Instructions to follow: An exact copy of the data is required, with no pictures in it.

Data extracts:
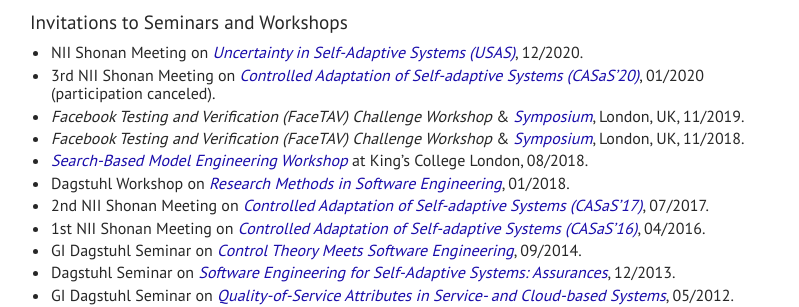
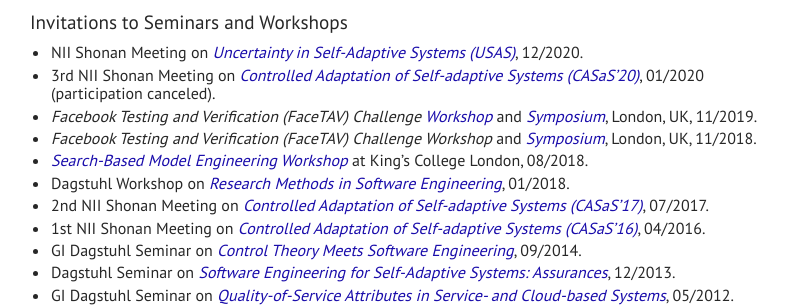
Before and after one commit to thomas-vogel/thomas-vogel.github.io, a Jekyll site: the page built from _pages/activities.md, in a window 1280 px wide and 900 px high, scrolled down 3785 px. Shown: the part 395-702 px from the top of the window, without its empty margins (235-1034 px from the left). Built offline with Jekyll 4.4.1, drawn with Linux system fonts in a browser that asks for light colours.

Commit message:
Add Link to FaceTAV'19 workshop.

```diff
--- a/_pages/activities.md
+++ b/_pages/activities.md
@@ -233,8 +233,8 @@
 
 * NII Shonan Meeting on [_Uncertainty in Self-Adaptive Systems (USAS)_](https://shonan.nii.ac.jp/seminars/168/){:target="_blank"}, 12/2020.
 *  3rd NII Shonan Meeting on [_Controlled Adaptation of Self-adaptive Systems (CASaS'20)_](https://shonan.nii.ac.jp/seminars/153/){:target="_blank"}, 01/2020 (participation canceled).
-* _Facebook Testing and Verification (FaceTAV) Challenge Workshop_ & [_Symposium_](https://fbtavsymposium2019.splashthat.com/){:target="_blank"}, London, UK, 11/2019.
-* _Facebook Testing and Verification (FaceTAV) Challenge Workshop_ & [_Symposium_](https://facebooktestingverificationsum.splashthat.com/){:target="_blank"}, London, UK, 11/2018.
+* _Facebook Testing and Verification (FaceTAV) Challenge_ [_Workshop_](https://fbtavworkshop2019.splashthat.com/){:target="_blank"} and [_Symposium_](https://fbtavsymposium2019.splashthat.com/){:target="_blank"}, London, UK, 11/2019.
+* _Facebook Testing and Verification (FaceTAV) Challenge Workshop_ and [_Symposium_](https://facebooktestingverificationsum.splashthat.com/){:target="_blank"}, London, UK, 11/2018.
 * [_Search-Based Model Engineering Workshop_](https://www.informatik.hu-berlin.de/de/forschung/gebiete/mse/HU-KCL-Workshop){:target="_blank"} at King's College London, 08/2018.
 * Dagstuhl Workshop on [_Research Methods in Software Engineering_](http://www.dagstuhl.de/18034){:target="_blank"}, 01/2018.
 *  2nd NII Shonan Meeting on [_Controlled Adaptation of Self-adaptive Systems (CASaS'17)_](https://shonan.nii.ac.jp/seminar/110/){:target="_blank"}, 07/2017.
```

Answer to this problem:
Before and after one commit to thomas-vogel/thomas-vogel.github.io, a Jekyll site: the page built from _pages/activities.md, in a window 1280 px wide and 900 px high, scrolled down 3785 px. Shown: the part 395-702 px from the top of the window, without its empty margins (235-1034 px from the left). Built offline with Jekyll 4.4.1, drawn with Linux system fonts in a browser that asks for light colours.

Commit message:
Add Link to FaceTAV'19 workshop.

```diff
--- a/_pages/activities.md
+++ b/_pages/activities.md
@@ -233,8 +233,8 @@
 
 * NII Shonan Meeting on [_Uncertainty in Self-Adaptive Systems (USAS)_](https://shonan.nii.ac.jp/seminars/168/){:target="_blank"}, 12/2020.
 *  3rd NII Shonan Meeting on [_Controlled Adaptation of Self-adaptive Systems (CASaS'20)_](https://shonan.nii.ac.jp/seminars/153/){:target="_blank"}, 01/2020 (participation canceled).
-* _Facebook Testing and Verification (FaceTAV) Challenge Workshop_ & [_Symposium_](https://fbtavsymposium2019.splashthat.com/){:target="_blank"}, London, UK, 11/2019.
-* _Facebook Testing and Verification (FaceTAV) Challenge Workshop_ & [_Symposium_](https://facebooktestingverificationsum.splashthat.com/){:target="_blank"}, London, UK, 11/2018.
+* _Facebook Testing and Verification (FaceTAV) Challenge_ [_Workshop_](https://fbtavworkshop2019.splashthat.com/){:target="_blank"} and [_Symposium_](https://fbtavsymposium2019.splashthat.com/){:target="_blank"}, London, UK, 11/2019.
+* _Facebook Testing and Verification (FaceTAV) Challenge Workshop_ and [_Symposium_](https://facebooktestingverificationsum.splashthat.com/){:target="_blank"}, London, UK, 11/2018.
 * [_Search-Based Model Engineering Workshop_](https://www.informatik.hu-berlin.de/de/forschung/gebiete/mse/HU-KCL-Workshop){:target="_blank"} at King's College London, 08/2018.
 * Dagstuhl Workshop on [_Research Methods in Software Engineering_](http://www.dagstuhl.de/18034){:target="_blank"}, 01/2018.
 *  2nd NII Shonan Meeting on [_Controlled Adaptation of Self-adaptive Systems (CASaS'17)_](https://shonan.nii.ac.jp/seminar/110/){:target="_blank"}, 07/2017.
```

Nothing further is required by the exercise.